### EXERCISE PROMPT:
All lines of the material that contain "notebook" must be copied out.

### DATA:
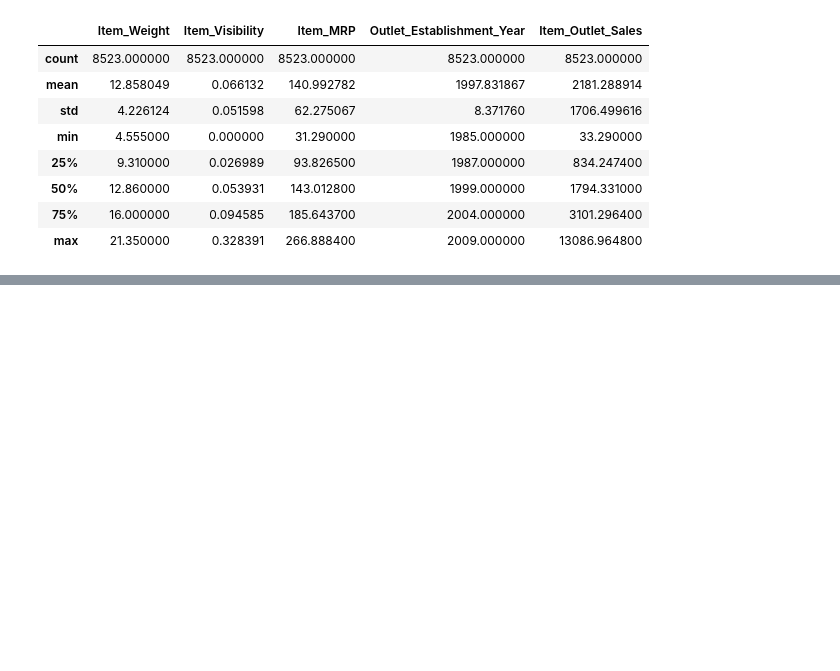
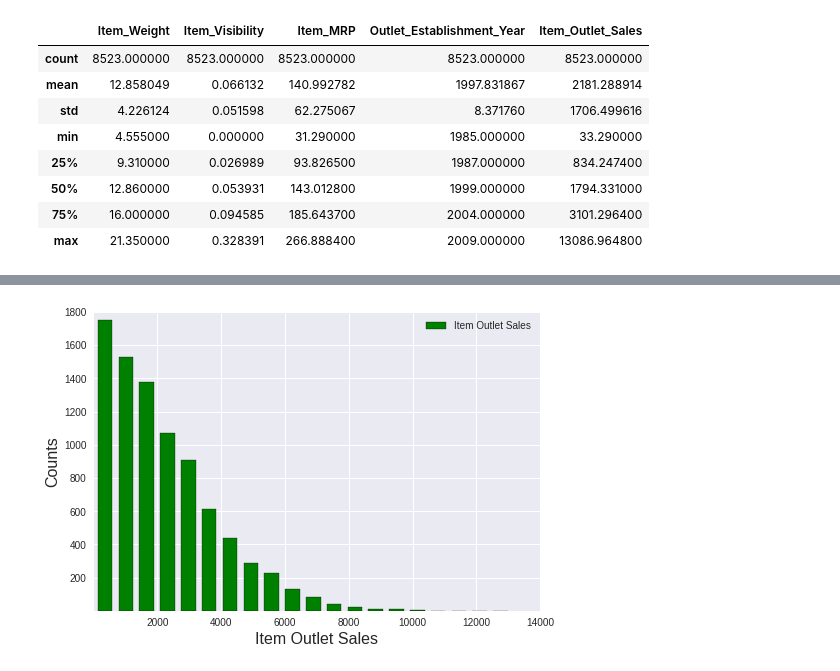
Before and after one commit to npipal/food-sales-predictions, a Jupyter notebook: Food_Sales_Predictions_NickPipal.ipynb, the cells around one changed output, grey strips where cells are left out. Saved outputs shown, nothing was run; the diff lists cells and outputs as text; code cells hidden in the pictures; blank space fills up the shorter version.

```diff
--- a/Food_Sales_Predictions_NickPipal.ipynb
+++ b/Food_Sales_Predictions_NickPipal.ipynb
@@ -173,0 +201,11 @@ df.describe()
+# %%
+#Histogram of Item Outlet Sales
+plt.style.use('seaborn')
+df['Item_Outlet_Sales'].hist(bins=20, label='Item Outlet Sales', edgecolor='black', rwidth=0.7, color='green')
+plt.xlabel('Item Outlet Sales', fontsize=16)
+plt.ylabel('Counts', fontsize=16)
+plt.xlim(1,14000)
+plt.ylim(1,1800)
+plt.legend();
+# %% [output]
+[figure, added]
```
Also changed, not shown: parts of 13 cells of this notebook.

### ANSWER FOR THIS EXERCISE:
Before and after one commit to npipal/food-sales-predictions, a Jupyter notebook: Food_Sales_Predictions_NickPipal.ipynb, the cells around one changed output, grey strips where cells are left out. Saved outputs shown, nothing was run; the diff lists cells and outputs as text; code cells hidden in the pictures; blank space fills up the shorter version.
Also changed, not shown: parts of 13 cells of this notebook.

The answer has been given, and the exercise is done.